I think my friend Steve made a mistake.
Steve was a high school friend of mine. Unlike me, he chose to breed just a few years after high school. I remember visiting him when his first-born was maybe two or three years old. And because this was in the olden days, when iPads were not a toy option, his toddler was playing with blocks. Quite happily, in fact. He would try to stack the blocks and, because he was a toddler, the results would be disastrous. His edifice would fall down, he would laugh, and then he’d start re-building.
Like I said, he was quite happy.
Until Steve decided to show him the right way to do it (i.e., Steve’s way).
Mini-Steve quickly got bored and fussy, and started crying. At which point I suddenly remembered something important that I had to do elsewhere, miles away from Steve and his wailing infant.
What did Steve do wrong? He violated two cardinal leadership principles:
Principle 1: Nobody likes being micro-managed
My first television job was as a glorified secretary. (And by “glorified” I mean “not glorified.”) Mostly I would sit at my IBM Selectric and respond to viewer mail. Pretty easy, brainless work. But here’s the thing. My boss had a habit of standing right behind me, watching every stroke I typed. It seemed like every fifth word I wrote, he would say, “Uh….” (Even now, when I think of that long, drawn-out “Uh…,” I get a small shiver.) And then he’d offer his insight.
And look, I’ll be honest—sometimes his insight was good. But that didn’t matter to me. It was still irritating, it slowed me down, and it didn’t give me a chance to grow and develop on my own. Have you had a boss like that?
Nobody likes being micro-managed. Remember that when it comes to your team. Yes, you may think you have the answers, and that your way is the best way. And you know what? You might be right—occasionally. But when you micro-manage, you never allow your team to come up with their own solutions—solutions that may, in fact, be better than yours.[Funny footnote: When I finally left the television business, I did so having won 29 Emmy Awards. My former boss—zero. But his “Uh…” still makes me shiver.] Nobody likes being micro-managed! #leadership #management Click To Tweet

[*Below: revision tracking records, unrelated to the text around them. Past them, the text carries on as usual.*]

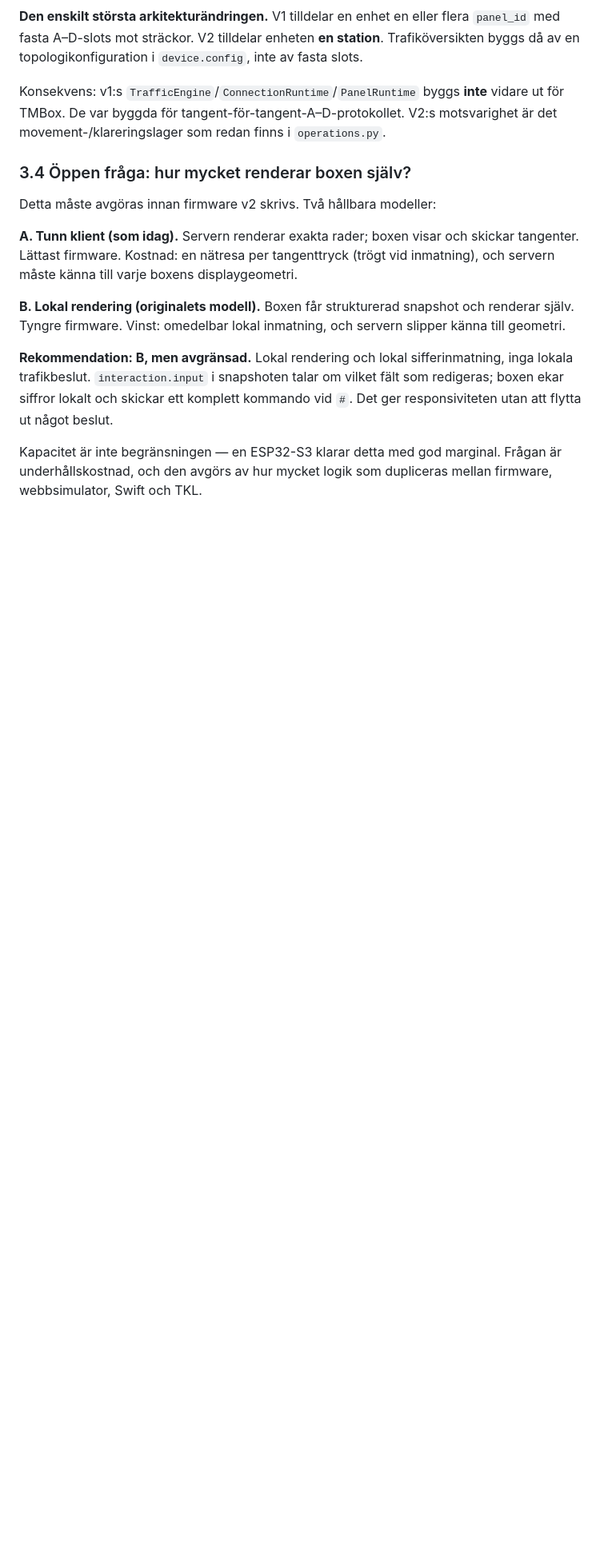
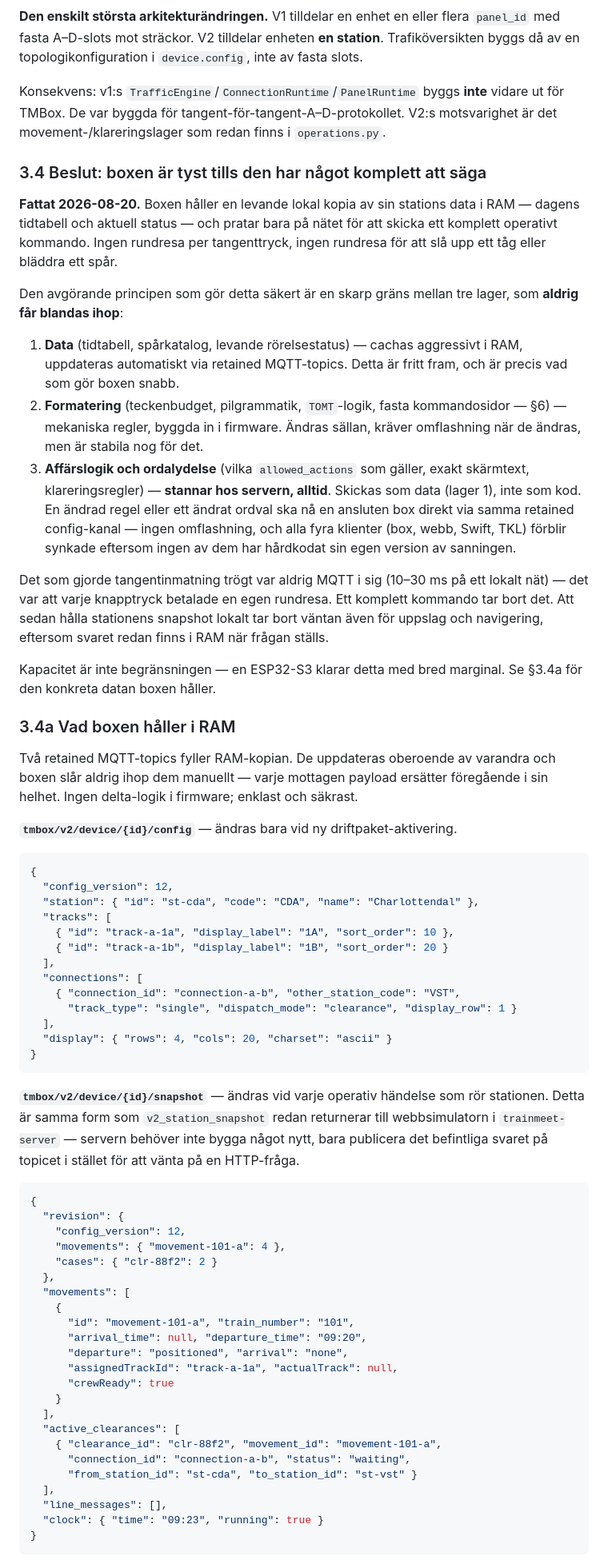
Before and after one commit to beahead-ab/trainmeet-tmbox, a Markdown page: docs/underlag/tmbox-monsterprompt-v2.md, the part around one of its changes. Shown at 80% size. Drawn GitHub-style; blank space fills up the shorter version.

Commit message:
Resolve §3.4: box stays silent until it has something complete to say
Locks in the local-cache decision: firmware holds the station's config
and live snapshot in RAM (two retained MQTT topics, wholesale-replace
on receipt, no delta logic), does lookups and rendering locally, and
only speaks on the wire to send a complete operative command.

The load-bearing distinction is a three-layer split that must never
blur: data (cached aggressively, safe), formatting rules (baked into
firmware, changes rarely), and business logic/wording (stays
server-authoritative always, pushed as data via the same config
channel so a wording or rule change reaches a connected box without
reflashing and without four clients drifting out of sync).

§3.4a sketches the concrete config/snapshot JSON shapes. The snapshot
shape matches v2_station_snapshot, already built and tested for the web
simulator — the MQTT adapter just needs to publish what already exists
instead of only answering HTTP.

Renumbered §22's implementation order now that step 1 (decide §3.4) is
resolved rather than pending.

Co-Authored-By: Claude Sonnet 5 <noreply@anthropic.com>

````diff
--- a/docs/underlag/tmbox-monsterprompt-v2.md
+++ b/docs/underlag/tmbox-monsterprompt-v2.md
@@ -160,23 +160,92 @@ Konsekvens: v1:s `TrafficEngine`/`ConnectionRuntime`/`PanelRuntime` byggs **inte
 vidare ut för TMBox. De var byggda för tangent-för-tangent-A–D-protokollet. V2:s
 motsvarighet är det movement-/klareringslager som redan finns i `operations.py`.
 
-### 3.4 Öppen fråga: hur mycket renderar boxen själv?
+### 3.4 Beslut: boxen är tyst tills den har något komplett att säga
 
-Detta måste avgöras innan firmware v2 skrivs. Två hållbara modeller:
+**Fattat 2026-08-20.** Boxen håller en levande lokal kopia av sin stations data
+i RAM — dagens tidtabell och aktuell status — och pratar bara på nätet för att
+skicka ett komplett operativt kommando. Ingen rundresa per tangenttryck, ingen
+rundresa för att slå upp ett tåg eller bläddra ett spår.
 
-**A. Tunn klient (som idag).** Servern renderar exakta rader; boxen visar och
-skickar tangenter. Lättast firmware. Kostnad: en nätresa per tangenttryck (trögt
-vid inmatning), och servern måste känna till varje boxens displaygeometri.
+Den avgörande principen som gör detta säkert är en skarp gräns mellan tre
+lager, som **aldrig får blandas ihop**:
 
-**B. Lokal rendering (originalets modell).** Boxen får strukturerad snapshot och
-renderar själv. Tyngre firmware. Vinst: omedelbar lokal inmatning, och servern
-slipper känna till geometri.
+1. **Data** (tidtabell, spårkatalog, levande rörelsestatus) — cachas
+   aggressivt i RAM, uppdateras automatiskt via retained MQTT-topics. Detta är
+   fritt fram, och är precis vad som gör boxen snabb.
+2. **Formatering** (teckenbudget, pilgrammatik, `TOMT`-logik, fasta
+   kommandosidor — §6) — mekaniska regler, byggda in i firmware. Ändras
+   sällan, kräver omflashning när de ändras, men är stabila nog för det.
+3. **Affärslogik och ordalydelse** (vilka `allowed_actions` som gäller, exakt
+   skärmtext, klareringsregler) — **stannar hos servern, alltid**. Skickas
+   som data (lager 1), inte som kod. En ändrad regel eller ett ändrat ordval
+   ska nå en ansluten box direkt via samma retained config-kanal — ingen
+   omflashning, och alla fyra klienter (box, webb, Swift, TKL) förblir
+   synkade eftersom ingen av dem har hårdkodat sin egen version av sanningen.
 
-**Rekommendation: B, men avgränsad.** Lokal rendering och lokal sifferinmatning,
-inga lokala trafikbeslut. `interaction.input` i snapshoten talar om vilket fält
-som redigeras; boxen ekar siffror lokalt och skickar ett komplett kommando vid
-`#`. Det ger responsiviteten utan att flytta ut något beslut.
+Det som gjorde tangentinmatning trögt var aldrig MQTT i sig (10–30 ms på ett
+lokalt nät) — det var att varje knapptryck betalade en egen rundresa. Ett
+komplett kommando tar bort det. Att sedan hålla stationens snapshot lokalt tar
+bort väntan även för uppslag och navigering, eftersom svaret redan finns i RAM
+när frågan ställs.
 
-Kapacitet är inte begränsningen — en ESP32-S3 klarar detta med god marginal.
-Frågan är underhållskostnad, och den avgörs av hur mycket logik som dupliceras
-mellan firmware, webbsimulator, Swift och TKL.
+Kapacitet är inte begränsningen — en ESP32-S3 klarar detta med bred marginal.
+Se §3.4a för den konkreta datan boxen håller.
+
+### 3.4a Vad boxen håller i RAM
+
+Två retained MQTT-topics fyller RAM-kopian. De uppdateras oberoende av
+varandra och boxen slår aldrig ihop dem manuellt — varje mottagen payload
+ersätter föregående i sin helhet. Ingen delta-logik i firmware; enklast och
+säkrast.
+
+**`tmbox/v2/device/{id}/config`** — ändras bara vid ny driftpaket-aktivering.
+
+```json
+{
+  "config_version": 12,
+  "station": { "id": "st-cda", "code": "CDA", "name": "Charlottendal" },
+  "tracks": [
+    { "id": "track-a-1a", "display_label": "1A", "sort_order": 10 },
+    { "id": "track-a-1b", "display_label": "1B", "sort_order": 20 }
+  ],
+  "connections": [
+    { "connection_id": "connection-a-b", "other_station_code": "VST",
+      "track_type": "single", "dispatch_mode": "clearance", "display_row": 1 }
+  ],
+  "display": { "rows": 4, "cols": 20, "charset": "ascii" }
+}
+```
+
+**`tmbox/v2/device/{id}/snapshot`** — ändras vid varje operativ händelse som
+rör stationen. Detta är samma form som `v2_station_snapshot` redan returnerar
+till webbsimulatorn i `trainmeet-server` — servern behöver inte bygga något
+nytt, bara publicera det befintliga svaret på topicet i stället för att vänta
+på en HTTP-fråga.
+
+```json
+{
+  "revision": {
+    "config_version": 12,
+    "movements": { "movement-101-a": 4 },
+    "cases": { "clr-88f2": 2 }
+  },
+  "movements": [
+    {
+      "id": "movement-101-a", "train_number": "101",
+      "arrival_time": null, "departure_time": "09:20",
+      "departure": "positioned", "arrival": "none",
+      "assignedTrackId": "track-a-1a", "actualTrack": null,
+      "crewReady": true
+    }
+  ],
+  "active_clearances": [
+    { "clearance_id": "clr-88f2", "movement_id": "movement-101-a",
+      "connection_id": "connection-a-b", "status": "waiting",
+      "from_station_id": "st-cda", "to_station_id": "st-vst" }
+  ],
+  "line_messages": [],
+  "clock": { "time": "09:23", "running": true }
+}
+```
+
````
Also changed, not shown: other parts of docs/underlag/tmbox-monsterprompt-v2.md (+36 -18 lines).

Principle 2: People learn best from experience
Steve’s toddler was having the time of his life while learning what did and didn’t work in the complex world of stacking blocks. That is, until Steve stepped in and deprived his child of that experience.
We learn best when we get to try things for ourselves. You can read every book ever written on golf, but until you get out on the course and start swinging a club, you’re probably not going to win the Masters.
Your team is the same way. They learn best from experience. Whenever possible (and look, I know there are times when the job has to be done now), give them the space to learn from their mistakes. It might take longer in the short run, but you’ll make up for it down the line.People learn best from experience. #leadership #management Click To Tweet
I’m not saying you should treat your team like toddlers. But I am saying that sometimes, it’s okay to let the blocks fall down.